". . .a delightful, tumultuous and tender story of the author's love affair with the man who becomes her husband and the farm they work together to restore. " - Jeannette Walls

Thursday, November 22, 2012

55 Reasons Why To Buy Products Made In America . . .

. . . and that are local.  The article below explains why it's important for all of us to rethink how and where we spend our dollars.  I'm posting just the first paragraph in hopes you will click the link below to read the entire article. Do post any comments after reading it. We'd love to hear your thoughts. 
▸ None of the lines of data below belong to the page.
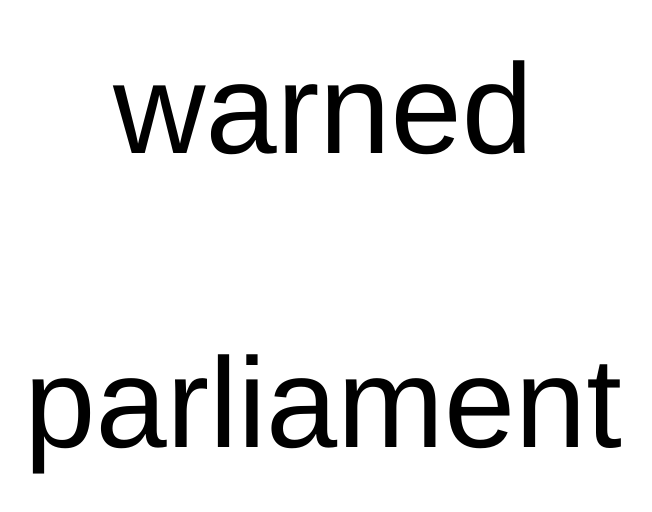
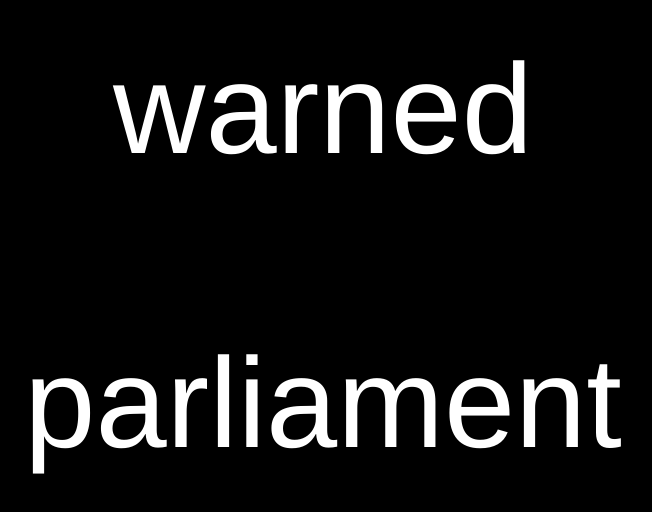
Before and after one commit to wbhicks/Py, a plain HTML site: page index.html in a window 1280 px wide. Shown: the part 120-632 px from the top of the page, without its empty margins (317-969 px from the left). Drawn offline with Linux system fonts and the light colour scheme.

Commit message:
Update index.html

```diff
--- a/index.html
+++ b/index.html
@@ -1,13 +1,13 @@
 <html>
 <head>
-<title>Pairs</title>
+<title>Top</title>
 <script type="text/javascript" src="main.js"></script>
 </head>
-<body>
-  <div style="text-align:center; font: 8em Helvetica, Arial, sans-serif;">&nbsp;</div>
-  <div style="text-align:center; font: 8em Helvetica, Arial, sans-serif;" id="adjective-here">replaceable</div>
-  <div style="text-align:center; font: 8em Helvetica, Arial, sans-serif;">&nbsp;</div>
-  <div style="text-align:center; font: 8em Helvetica, Arial, sans-serif;" id="vocation-here">doppelganger</div>
+<body style="background-color: black;">
+  <div style="text-align:center; font: 8em Helvetica, Arial, sans-serif; color: white;">&nbsp;</div>
+  <div style="text-align:center; font: 8em Helvetica, Arial, sans-serif; color: white;" id="adjective-here">replaced</div>
+  <div style="text-align:center; font: 8em Helvetica, Arial, sans-serif; color: white;">&nbsp;</div>
+  <div style="text-align:center; font: 8em Helvetica, Arial, sans-serif; color: white;" id="vocation-here">foundation</div>
 <script type="text/javascript">
   window.onload = function startEverything() {
     overall();
```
This is the time of the year when Americans run out to their favorite retail stores and fill up their shopping carts with lots of cheap plastic crap made by workers in foreign countries where it is legal to pay slave labor wages.  By doing this, the American people are actively participating in the destruction of the U.S. economy.  You see, buying products that are made in America is not just a matter of national pride.  It is a matter of national survival.  If we do not support American workers, they are going to continue to see their jobs shipped out of the country.  If we do not support American businesses, they are going to continue to die off at a staggering rate.  Last year, the United States had a trade deficit with the rest of the world of 558 billion dollars.  More than half a trillion dollars that could have gone into the pockets of U.S. workers and U.S. businesses went overseas instead.  If that money had stayed in the country, taxes would have been paid on that mountain of cash and our local, state and federal government debt problems would not be as severe.  As a result of our massive trade imbalance, we have lost tens of thousands of businesses, millions of jobs and trillions of dollars of national wealth.  Both major political parties have sold us out on these issues, and we are getting poorer as a nation with each passing day.  We desperately need a resurgence of economic patriotism in the United States before it is too late.

The rest of the post is {here}.

So, by the way - our farm has very local value added products available for your simple gift giving. 

{Here} is one idea.  {Here} is another idea. 

Tuesday, November 20, 2012

Our Thanksgiving Day Menu

Happy Thanksgiving Everyone!

Our farm house is bustling with activity - little people playing and being all cute and big people (daughters and their families) interacting and enjoying each other and planning the menu for our special day to give Thanks.

Here's our Thanksgiving Day Menu

25# Turkey stuffed with a sage and apple cornbread stuffing {recipe here}
Creamy Mashed Potatoes (recipe here)
Brussel sprouts, cranberry squash
Butter squash (a childhood memory food)
Green bean casserole 
Sweet Potato casserole {recipe here}
Fresh cranberry sauce
Buttermilk biscuits 
Cranberry Spritzer
Farm made pumpkin pie
Banana Caramel pie {recipe here}

We'll be enjoying our meal of thanks in our farm courtyard. 

Don't forget to pick up your herbs, cider, goat cheese, baguettes, sweet potatoes and anything else you need for your Thanksgiving Day table at our farm.

 Our HSM is open until Wednesday around 6 and after that - we're closing the farm to enjoy a quiet time with our family on Thursday  . . .
BUT our French Cafe' and Market will resume on Saturday, the 24th.

Monday, November 19, 2012

Creamy Mashed Potatoes

My mom always made the most amazing mashed potatoes. To die for!   
Here is Mom's Creamy Mashed Potatoes recipe.

photo compliments of foodnetwork 

3 pounds Idaho potatoes - peeled and cut into large pieces. 
 Place the potatoes in COLD water (cover the potatoes with the water) 
and add a tsp salt and - bring to a boil and cook until tender. 

Drain well and place back into the pan. 
Toss about 4-6 tablespoons of salted butter along with about a cup (we use a bit more) of 
sour cream (don't use the non fat stuff).  

Sometimes we'll add a bit of warm milk to the potatoes to increase the creaminess. 

We use our mixing bowl beaters rather than a potato masher to mix up the potatoes.

When it's all mixed up and nice and creamy - we transfer the creamy mashed potatoes into a big bowl add a big dollop of butter and a dash of paprika. 

Here's another fabulous recipe - Roasted Garlic and Mascarpone Mashed Potatoes